### Entries shown

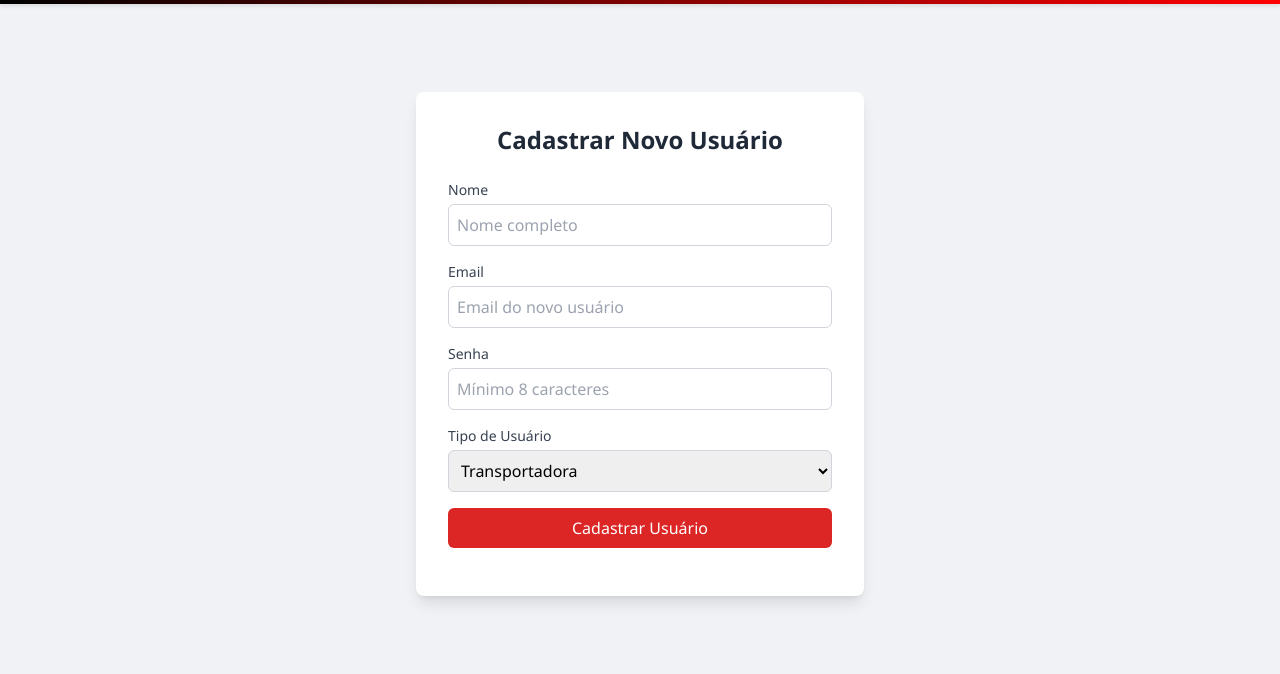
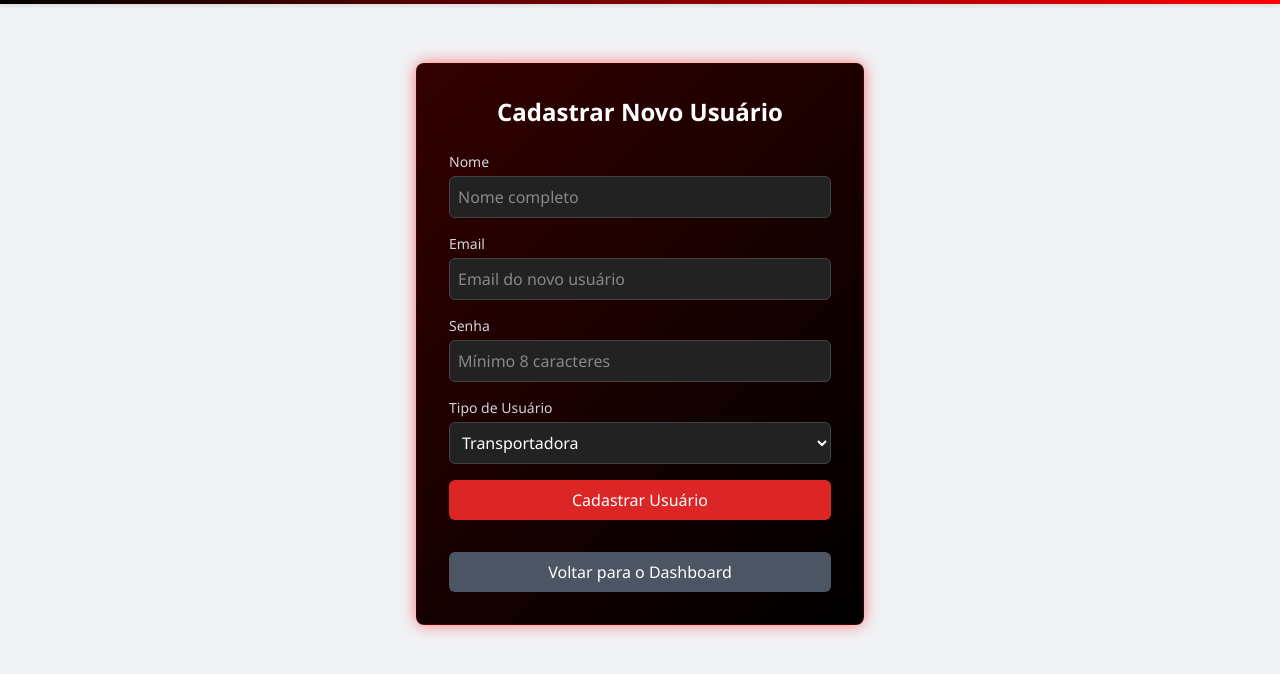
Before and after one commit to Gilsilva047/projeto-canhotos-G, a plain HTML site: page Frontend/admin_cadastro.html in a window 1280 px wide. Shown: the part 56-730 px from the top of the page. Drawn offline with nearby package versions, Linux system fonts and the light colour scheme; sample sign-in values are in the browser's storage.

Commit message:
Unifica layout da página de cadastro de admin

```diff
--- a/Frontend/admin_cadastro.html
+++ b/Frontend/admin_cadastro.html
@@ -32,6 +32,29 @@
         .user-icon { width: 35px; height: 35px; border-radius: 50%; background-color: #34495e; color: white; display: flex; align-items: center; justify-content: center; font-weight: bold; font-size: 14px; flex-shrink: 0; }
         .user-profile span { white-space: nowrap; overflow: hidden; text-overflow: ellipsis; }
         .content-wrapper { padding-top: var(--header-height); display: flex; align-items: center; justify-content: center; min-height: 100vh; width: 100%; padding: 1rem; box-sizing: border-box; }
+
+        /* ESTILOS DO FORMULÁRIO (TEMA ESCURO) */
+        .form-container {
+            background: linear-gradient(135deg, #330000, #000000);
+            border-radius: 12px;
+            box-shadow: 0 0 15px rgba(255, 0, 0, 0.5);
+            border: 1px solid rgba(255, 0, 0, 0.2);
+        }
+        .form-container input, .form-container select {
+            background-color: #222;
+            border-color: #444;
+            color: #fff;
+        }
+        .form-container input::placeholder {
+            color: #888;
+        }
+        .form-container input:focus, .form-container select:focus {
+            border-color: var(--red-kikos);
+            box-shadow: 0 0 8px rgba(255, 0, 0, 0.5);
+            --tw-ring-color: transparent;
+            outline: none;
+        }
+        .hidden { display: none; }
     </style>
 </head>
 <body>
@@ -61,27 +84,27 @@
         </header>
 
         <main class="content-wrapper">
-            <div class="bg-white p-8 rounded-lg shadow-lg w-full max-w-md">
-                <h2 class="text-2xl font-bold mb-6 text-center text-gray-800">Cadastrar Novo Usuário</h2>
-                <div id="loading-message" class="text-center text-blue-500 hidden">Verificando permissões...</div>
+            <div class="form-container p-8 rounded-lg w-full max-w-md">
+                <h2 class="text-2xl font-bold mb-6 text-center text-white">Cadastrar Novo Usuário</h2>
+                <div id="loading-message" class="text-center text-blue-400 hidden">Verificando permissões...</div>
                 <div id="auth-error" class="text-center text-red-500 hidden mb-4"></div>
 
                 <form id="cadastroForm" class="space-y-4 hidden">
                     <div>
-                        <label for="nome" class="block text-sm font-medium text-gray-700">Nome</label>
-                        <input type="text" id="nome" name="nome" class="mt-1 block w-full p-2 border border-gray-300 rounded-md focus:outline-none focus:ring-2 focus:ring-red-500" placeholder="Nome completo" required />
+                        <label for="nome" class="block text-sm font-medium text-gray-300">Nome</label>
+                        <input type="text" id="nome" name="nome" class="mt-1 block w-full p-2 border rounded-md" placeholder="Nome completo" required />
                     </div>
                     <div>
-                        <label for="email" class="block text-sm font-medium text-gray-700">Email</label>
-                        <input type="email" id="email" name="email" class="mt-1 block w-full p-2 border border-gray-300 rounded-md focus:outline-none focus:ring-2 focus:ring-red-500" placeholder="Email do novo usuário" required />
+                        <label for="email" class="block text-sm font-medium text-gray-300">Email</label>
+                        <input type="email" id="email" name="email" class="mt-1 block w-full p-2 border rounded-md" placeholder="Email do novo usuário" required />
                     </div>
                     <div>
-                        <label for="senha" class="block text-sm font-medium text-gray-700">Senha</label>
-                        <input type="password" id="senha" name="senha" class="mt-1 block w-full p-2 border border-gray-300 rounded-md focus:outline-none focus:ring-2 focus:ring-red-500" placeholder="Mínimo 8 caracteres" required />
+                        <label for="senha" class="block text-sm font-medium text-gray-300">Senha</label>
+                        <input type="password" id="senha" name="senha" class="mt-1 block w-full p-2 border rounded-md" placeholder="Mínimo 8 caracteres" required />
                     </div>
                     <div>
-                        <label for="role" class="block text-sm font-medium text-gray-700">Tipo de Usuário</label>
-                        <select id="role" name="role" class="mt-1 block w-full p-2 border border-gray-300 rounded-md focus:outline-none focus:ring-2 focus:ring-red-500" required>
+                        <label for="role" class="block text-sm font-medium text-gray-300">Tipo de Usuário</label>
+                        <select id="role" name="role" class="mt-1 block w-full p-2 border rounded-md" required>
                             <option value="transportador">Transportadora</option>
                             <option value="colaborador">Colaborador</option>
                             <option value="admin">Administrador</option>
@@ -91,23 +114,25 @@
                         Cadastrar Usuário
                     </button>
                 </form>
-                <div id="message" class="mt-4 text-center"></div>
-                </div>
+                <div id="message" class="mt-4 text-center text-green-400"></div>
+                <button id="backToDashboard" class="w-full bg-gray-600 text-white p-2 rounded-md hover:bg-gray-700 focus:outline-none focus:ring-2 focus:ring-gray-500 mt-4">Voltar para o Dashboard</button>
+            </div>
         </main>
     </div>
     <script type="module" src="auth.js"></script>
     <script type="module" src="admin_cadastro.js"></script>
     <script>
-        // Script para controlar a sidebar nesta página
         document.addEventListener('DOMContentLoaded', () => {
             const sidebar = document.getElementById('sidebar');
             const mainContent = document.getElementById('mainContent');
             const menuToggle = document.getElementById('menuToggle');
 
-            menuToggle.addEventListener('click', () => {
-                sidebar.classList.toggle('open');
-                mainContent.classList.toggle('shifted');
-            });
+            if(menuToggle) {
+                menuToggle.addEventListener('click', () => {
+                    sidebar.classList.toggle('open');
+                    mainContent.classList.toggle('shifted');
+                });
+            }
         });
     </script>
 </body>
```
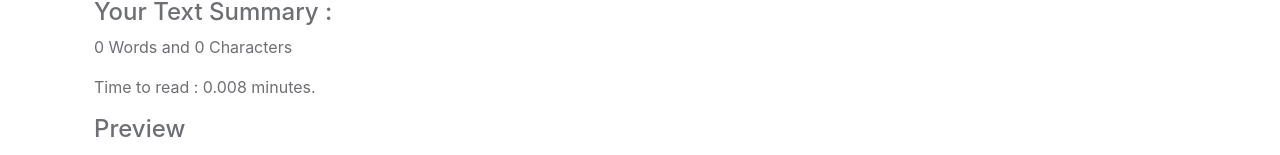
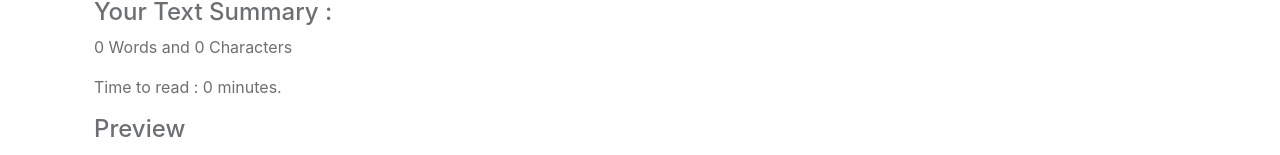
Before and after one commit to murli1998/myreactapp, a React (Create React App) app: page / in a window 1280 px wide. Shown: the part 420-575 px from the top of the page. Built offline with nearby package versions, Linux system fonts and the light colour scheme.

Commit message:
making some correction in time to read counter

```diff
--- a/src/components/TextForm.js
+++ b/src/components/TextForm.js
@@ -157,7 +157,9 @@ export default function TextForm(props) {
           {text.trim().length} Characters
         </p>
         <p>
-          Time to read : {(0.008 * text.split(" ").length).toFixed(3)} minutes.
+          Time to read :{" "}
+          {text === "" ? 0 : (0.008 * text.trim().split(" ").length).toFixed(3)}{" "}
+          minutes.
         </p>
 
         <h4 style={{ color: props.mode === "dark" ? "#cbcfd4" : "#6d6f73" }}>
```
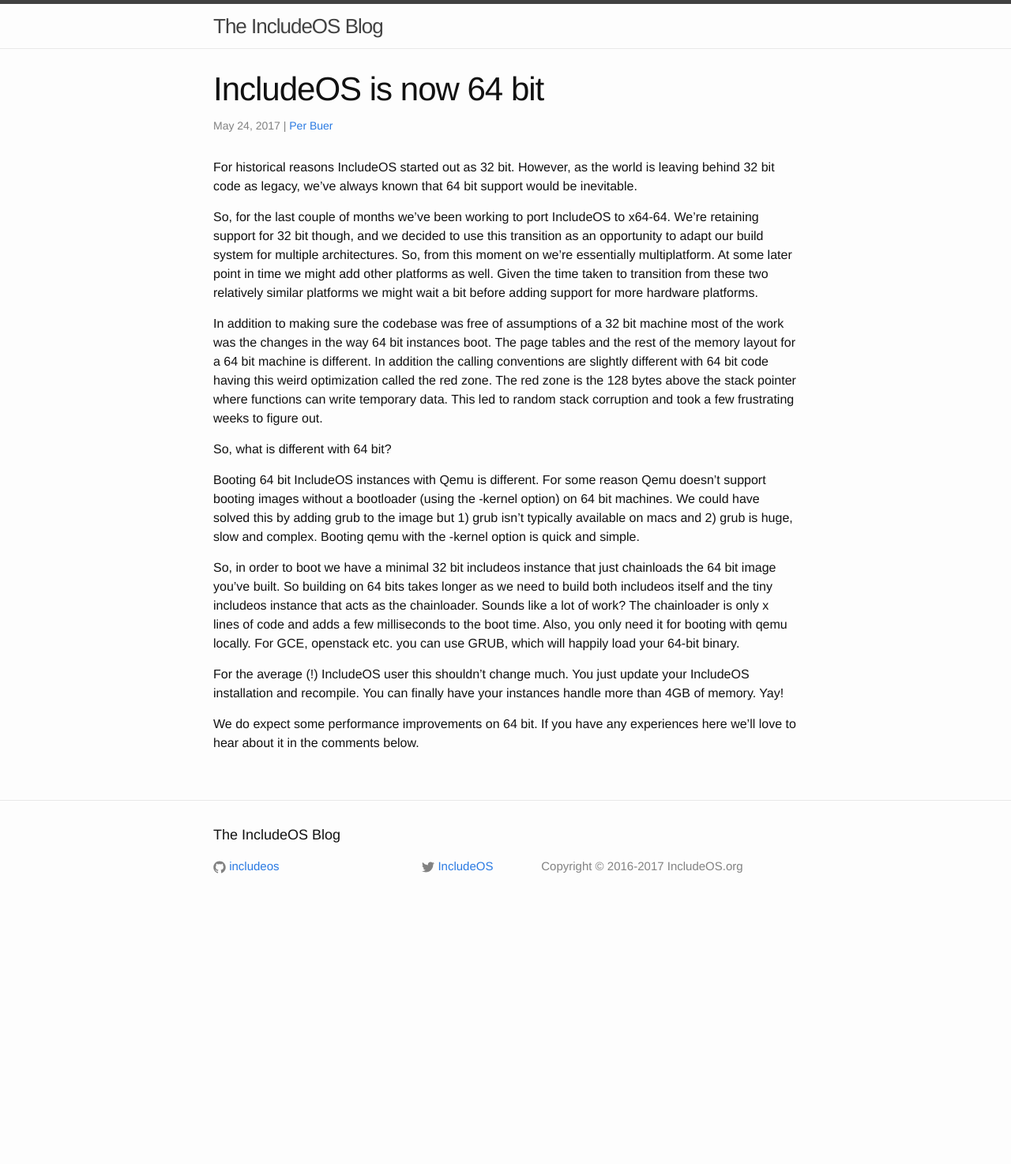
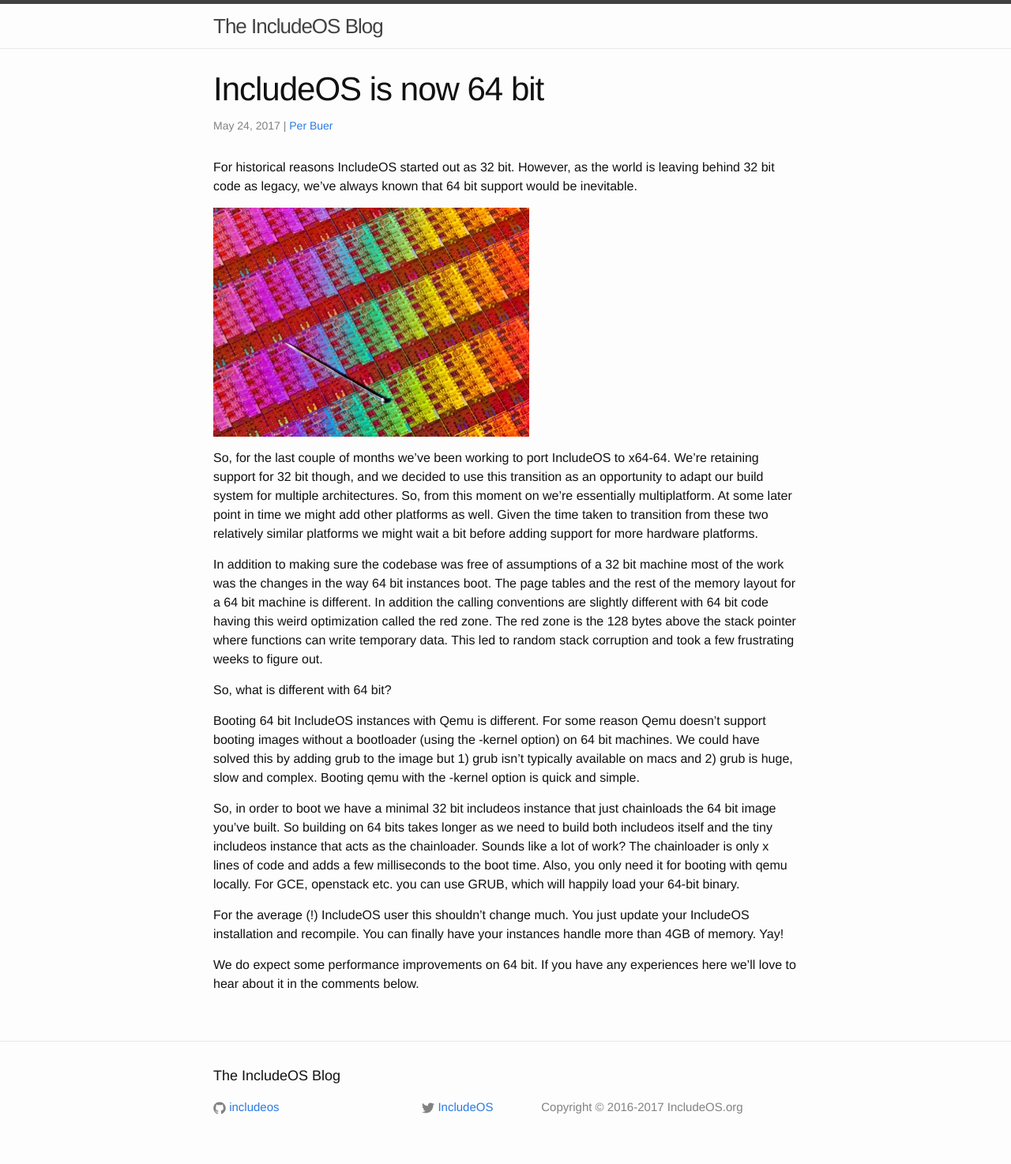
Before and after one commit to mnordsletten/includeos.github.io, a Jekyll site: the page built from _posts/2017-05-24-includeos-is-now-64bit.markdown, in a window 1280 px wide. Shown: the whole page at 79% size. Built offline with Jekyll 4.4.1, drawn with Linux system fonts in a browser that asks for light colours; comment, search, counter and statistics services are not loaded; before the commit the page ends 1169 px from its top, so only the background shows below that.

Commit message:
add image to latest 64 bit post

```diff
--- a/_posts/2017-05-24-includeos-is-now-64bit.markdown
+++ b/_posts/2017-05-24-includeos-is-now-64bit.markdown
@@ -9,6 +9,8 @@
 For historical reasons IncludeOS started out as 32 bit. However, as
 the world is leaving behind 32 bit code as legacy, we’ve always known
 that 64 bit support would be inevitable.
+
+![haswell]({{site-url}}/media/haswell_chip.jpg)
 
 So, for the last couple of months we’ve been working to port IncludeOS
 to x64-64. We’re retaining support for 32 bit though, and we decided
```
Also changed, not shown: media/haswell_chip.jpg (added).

### What to work on
Set down the records above exactly, leaving out pictures.

### Task result
Before and after one commit to Gilsilva047/projeto-canhotos-G, a plain HTML site: page Frontend/admin_cadastro.html in a window 1280 px wide. Shown: the part 56-730 px from the top of the page. Drawn offline with nearby package versions, Linux system fonts and the light colour scheme; sample sign-in values are in the browser's storage.

Commit message:
Unifica layout da página de cadastro de admin

```diff
--- a/Frontend/admin_cadastro.html
+++ b/Frontend/admin_cadastro.html
@@ -32,6 +32,29 @@
         .user-icon { width: 35px; height: 35px; border-radius: 50%; background-color: #34495e; color: white; display: flex; align-items: center; justify-content: center; font-weight: bold; font-size: 14px; flex-shrink: 0; }
         .user-profile span { white-space: nowrap; overflow: hidden; text-overflow: ellipsis; }
         .content-wrapper { padding-top: var(--header-height); display: flex; align-items: center; justify-content: center; min-height: 100vh; width: 100%; padding: 1rem; box-sizing: border-box; }
+
+        /* ESTILOS DO FORMULÁRIO (TEMA ESCURO) */
+        .form-container {
+            background: linear-gradient(135deg, #330000, #000000);
+            border-radius: 12px;
+            box-shadow: 0 0 15px rgba(255, 0, 0, 0.5);
+            border: 1px solid rgba(255, 0, 0, 0.2);
+        }
+        .form-container input, .form-container select {
+            background-color: #222;
+            border-color: #444;
+            color: #fff;
+        }
+        .form-container input::placeholder {
+            color: #888;
+        }
+        .form-container input:focus, .form-container select:focus {
+            border-color: var(--red-kikos);
+            box-shadow: 0 0 8px rgba(255, 0, 0, 0.5);
+            --tw-ring-color: transparent;
+            outline: none;
+        }
+        .hidden { display: none; }
     </style>
 </head>
 <body>
@@ -61,27 +84,27 @@
         </header>
 
         <main class="content-wrapper">
-            <div class="bg-white p-8 rounded-lg shadow-lg w-full max-w-md">
-                <h2 class="text-2xl font-bold mb-6 text-center text-gray-800">Cadastrar Novo Usuário</h2>
-                <div id="loading-message" class="text-center text-blue-500 hidden">Verificando permissões...</div>
+            <div class="form-container p-8 rounded-lg w-full max-w-md">
+                <h2 class="text-2xl font-bold mb-6 text-center text-white">Cadastrar Novo Usuário</h2>
+                <div id="loading-message" class="text-center text-blue-400 hidden">Verificando permissões...</div>
                 <div id="auth-error" class="text-center text-red-500 hidden mb-4"></div>
 
                 <form id="cadastroForm" class="space-y-4 hidden">
                     <div>
-                        <label for="nome" class="block text-sm font-medium text-gray-700">Nome</label>
-                        <input type="text" id="nome" name="nome" class="mt-1 block w-full p-2 border border-gray-300 rounded-md focus:outline-none focus:ring-2 focus:ring-red-500" placeholder="Nome completo" required />
+                        <label for="nome" class="block text-sm font-medium text-gray-300">Nome</label>
+                        <input type="text" id="nome" name="nome" class="mt-1 block w-full p-2 border rounded-md" placeholder="Nome completo" required />
                     </div>
                     <div>
-                        <label for="email" class="block text-sm font-medium text-gray-700">Email</label>
-                        <input type="email" id="email" name="email" class="mt-1 block w-full p-2 border border-gray-300 rounded-md focus:outline-none focus:ring-2 focus:ring-red-500" placeholder="Email do novo usuário" required />
+                        <label for="email" class="block text-sm font-medium text-gray-300">Email</label>
+                        <input type="email" id="email" name="email" class="mt-1 block w-full p-2 border rounded-md" placeholder="Email do novo usuário" required />
                     </div>
                     <div>
-                        <label for="senha" class="block text-sm font-medium text-gray-700">Senha</label>
-                        <input type="password" id="senha" name="senha" class="mt-1 block w-full p-2 border border-gray-300 rounded-md focus:outline-none focus:ring-2 focus:ring-red-500" placeholder="Mínimo 8 caracteres" required />
+                        <label for="senha" class="block text-sm font-medium text-gray-300">Senha</label>
+                        <input type="password" id="senha" name="senha" class="mt-1 block w-full p-2 border rounded-md" placeholder="Mínimo 8 caracteres" required />
                     </div>
                     <div>
-                        <label for="role" class="block text-sm font-medium text-gray-700">Tipo de Usuário</label>
-                        <select id="role" name="role" class="mt-1 block w-full p-2 border border-gray-300 rounded-md focus:outline-none focus:ring-2 focus:ring-red-500" required>
+                        <label for="role" class="block text-sm font-medium text-gray-300">Tipo de Usuário</label>
+                        <select id="role" name="role" class="mt-1 block w-full p-2 border rounded-md" required>
                             <option value="transportador">Transportadora</option>
                             <option value="colaborador">Colaborador</option>
                             <option value="admin">Administrador</option>
@@ -91,23 +114,25 @@
                         Cadastrar Usuário
                     </button>
                 </form>
-                <div id="message" class="mt-4 text-center"></div>
-                </div>
+                <div id="message" class="mt-4 text-center text-green-400"></div>
+                <button id="backToDashboard" class="w-full bg-gray-600 text-white p-2 rounded-md hover:bg-gray-700 focus:outline-none focus:ring-2 focus:ring-gray-500 mt-4">Voltar para o Dashboard</button>
+            </div>
         </main>
     </div>
     <script type="module" src="auth.js"></script>
     <script type="module" src="admin_cadastro.js"></script>
     <script>
-        // Script para controlar a sidebar nesta página
         document.addEventListener('DOMContentLoaded', () => {
             const sidebar = document.getElementById('sidebar');
             const mainContent = document.getElementById('mainContent');
             const menuToggle = document.getElementById('menuToggle');
 
-            menuToggle.addEventListener('click', () => {
-                sidebar.classList.toggle('open');
-                mainContent.classList.toggle('shifted');
-            });
+            if(menuToggle) {
+                menuToggle.addEventListener('click', () => {
+                    sidebar.classList.toggle('open');
+                    mainContent.classList.toggle('shifted');
+                });
+            }
         });
     </script>
 </body>
```
Before and after one commit to murli1998/myreactapp, a React (Create React App) app: page / in a window 1280 px wide. Shown: the part 420-575 px from the top of the page. Built offline with nearby package versions, Linux system fonts and the light colour scheme.

Commit message:
making some correction in time to read counter

```diff
--- a/src/components/TextForm.js
+++ b/src/components/TextForm.js
@@ -157,7 +157,9 @@ export default function TextForm(props) {
           {text.trim().length} Characters
         </p>
         <p>
-          Time to read : {(0.008 * text.split(" ").length).toFixed(3)} minutes.
+          Time to read :{" "}
+          {text === "" ? 0 : (0.008 * text.trim().split(" ").length).toFixed(3)}{" "}
+          minutes.
         </p>
 
         <h4 style={{ color: props.mode === "dark" ? "#cbcfd4" : "#6d6f73" }}>
```
Before and after one commit to mnordsletten/includeos.github.io, a Jekyll site: the page built from _posts/2017-05-24-includeos-is-now-64bit.markdown, in a window 1280 px wide. Shown: the whole page at 79% size. Built offline with Jekyll 4.4.1, drawn with Linux system fonts in a browser that asks for light colours; comment, search, counter and statistics services are not loaded; before the commit the page ends 1169 px from its top, so only the background shows below that.

Commit message:
add image to latest 64 bit post

```diff
--- a/_posts/2017-05-24-includeos-is-now-64bit.markdown
+++ b/_posts/2017-05-24-includeos-is-now-64bit.markdown
@@ -9,6 +9,8 @@
 For historical reasons IncludeOS started out as 32 bit. However, as
 the world is leaving behind 32 bit code as legacy, we’ve always known
 that 64 bit support would be inevitable.
+
+![haswell]({{site-url}}/media/haswell_chip.jpg)
 
 So, for the last couple of months we’ve been working to port IncludeOS
 to x64-64. We’re retaining support for 32 bit though, and we decided
```
Also changed, not shown: media/haswell_chip.jpg (added).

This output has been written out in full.